The magnitude of the Sept. 7 earthquake stretched as far from Mexico City as Guatemala City and left extensive damage to the southern coastal states of Oaxaca and Chiapas, leaving an estimated 90 dead.

For junior Isabel Pérez Ríos Bravo, born and raised in Mexico, earthquakes are part of every day life.

Arriving in Mexico on Sept. 8, junior Isabel Pérez Ríos Bravo narrowly missed the first earthquake. However, she was at home with her brother on Sept. 19 when she felt her room start to shake. Photo credit: Maria Esquinca

“Since I was very little, it’s part of schooling and growing up – knowing earthquakes are very common,” said Bravo, an environmental engineering major. “They always teach you what you must do, so, at first, you feel something is moving and you realize it’s not just you.”

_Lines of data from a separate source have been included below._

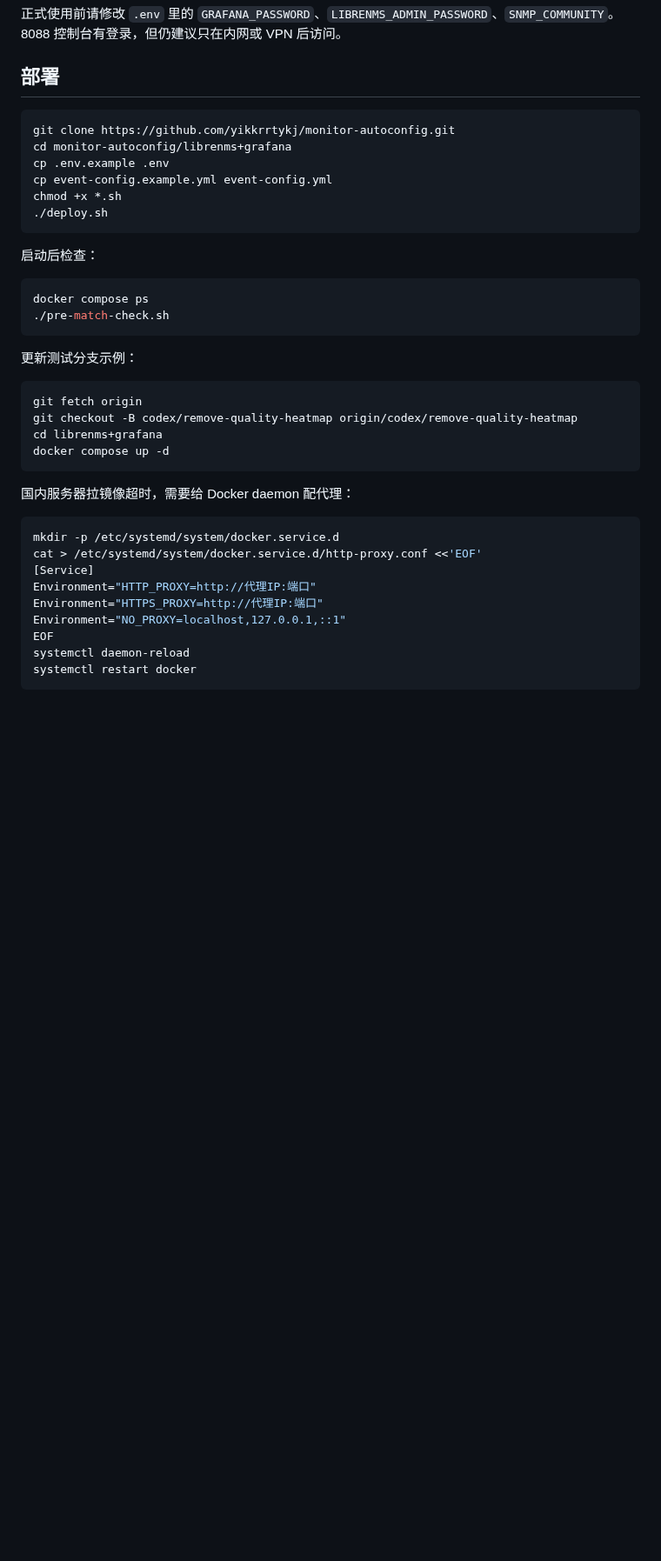
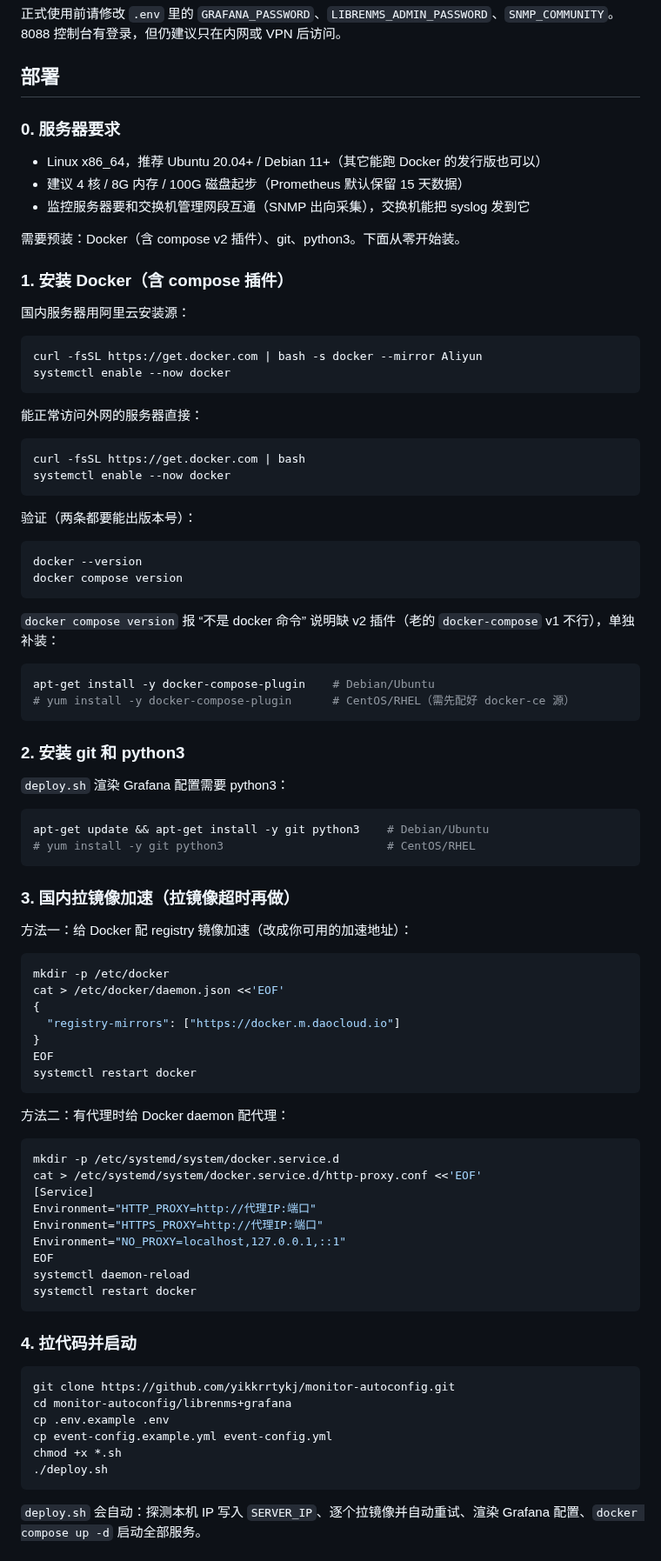
Before and after one commit to yikkrrtykj/monitor-autoconfig, a Markdown page: README.md, the part around one of its changes. Shown at 87% size. Drawn GitHub-style; blank space fills up the shorter version.

Commit message:
README: 补充从全新服务器开始的部署步骤
部署章节此前直接从 git clone 开始，默认服务器已装好 Docker。现在补齐：
- 服务器要求（系统/配置/网络连通性）
- 安装 Docker + compose v2 插件（含国内阿里云安装源）
- 安装 git/python3 依赖
- 镜像加速两种方式（registry mirror / daemon 代理，原代理段并入）
- 启动后检查与控制台初始化提示
- 端口放行表（8088/3000/8002/514 入向，SNMP 出向）
- 离线交付注明 install-offline.sh 不装 Docker 本体

Co-Authored-By: Claude Fable 5 <noreply@anthropic.com>
Claude-Session: https://claude.ai/code/session_01QzrHDSkdtPApDFh9m7EmJA

````diff
--- a/README.md
+++ b/README.md
@@ -22,32 +22,68 @@
 
 ## 部署
 
+### 0. 服务器要求
+
+- Linux x86_64，推荐 Ubuntu 20.04+ / Debian 11+（其它能跑 Docker 的发行版也可以）
+- 建议 4 核 / 8G 内存 / 100G 磁盘起步（Prometheus 默认保留 15 天数据）
+- 监控服务器要和交换机管理网段互通（SNMP 出向采集），交换机能把 syslog 发到它
+
+需要预装：Docker（含 compose v2 插件）、git、python3。下面从零开始装。
+
+### 1. 安装 Docker（含 compose 插件）
+
+国内服务器用阿里云安装源：
+
 ```bash
-git clone https://github.com/yikkrrtykj/monitor-autoconfig.git
-cd monitor-autoconfig/librenms+grafana
-cp .env.example .env
-cp event-config.example.yml event-config.yml
-chmod +x *.sh
-./deploy.sh
+curl -fsSL https://get.docker.com | bash -s docker --mirror Aliyun
+systemctl enable --now docker
 ```
 
-启动后检查：
+能正常访问外网的服务器直接：
 
 ```bash
-docker compose ps
-./pre-match-check.sh
+curl -fsSL https://get.docker.com | bash
+systemctl enable --now docker
 ```
 
-更新测试分支示例：
+验证（两条都要能出版本号）：
 
 ```bash
-git fetch origin
-git checkout -B codex/remove-quality-heatmap origin/codex/remove-quality-heatmap
-cd librenms+grafana
-docker compose up -d
+docker --version
+docker compose version
 ```
 
-国内服务器拉镜像超时，需要给 Docker daemon 配代理：
+`docker compose version` 报 “不是 docker 命令” 说明缺 v2 插件（老的 `docker-compose` v1 不行），单独补装：
+
+```bash
+apt-get install -y docker-compose-plugin    # Debian/Ubuntu
+# yum install -y docker-compose-plugin      # CentOS/RHEL（需先配好 docker-ce 源）
+```
+
+### 2. 安装 git 和 python3
+
+`deploy.sh` 渲染 Grafana 配置需要 python3：
+
+```bash
+apt-get update && apt-get install -y git python3    # Debian/Ubuntu
+# yum install -y git python3                        # CentOS/RHEL
+```
+
+### 3. 国内拉镜像加速（拉镜像超时再做）
+
+方法一：给 Docker 配 registry 镜像加速（改成你可用的加速地址）：
+
+```bash
+mkdir -p /etc/docker
+cat > /etc/docker/daemon.json <<'EOF'
+{
+  "registry-mirrors": ["https://docker.m.daocloud.io"]
+}
+EOF
+systemctl restart docker
+```
+
+方法二：有代理时给 Docker daemon 配代理：
 
 ```bash
 mkdir -p /etc/systemd/system/docker.service.d
@@ -59,3 +95,18 @@ Environment="NO_PROXY=localhost,127.0.0.1,::1"
 EOF
 systemctl daemon-reload
 systemctl restart docker
+```
+
+### 4. 拉代码并启动
+
+```bash
+git clone https://github.com/yikkrrtykj/monitor-autoconfig.git
+cd monitor-autoconfig/librenms+grafana
+cp .env.example .env
+cp event-config.example.yml event-config.yml
+chmod +x *.sh
+./deploy.sh
+```
+
+`deploy.sh` 会自动：探测本机 IP 写入 `SERVER_IP`、逐个拉镜像并自动重试、渲染 Grafana 配置、`docker compose up -d` 启动全部服务。
+
````
Also changed, not shown: other parts of README.md (+29 -1 lines).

Bravo said, in Mexico, earthquakes are so common and “normal” that when the initial shaking occurs, most people have to ask others around them whether they feel the movement, too.

Bravo narrowly escaped the first earthquake, arriving Sept. 8 after fleeing Miami. However, she did experience the Sept. 19 earthquake. Bravo said she was at home with her brother when she felt her room start to shake. She and her brother ran outside to safety. She said the importance of being aware of your location during an earthquake is “an actual instinct” when you grow up in Mexico.

Even though Bravo has experienced “plenty” of natural disasters, the experience still frightened her.

“The newspapers said it lasted 34 seconds, but it felt like forever,” Bravo said.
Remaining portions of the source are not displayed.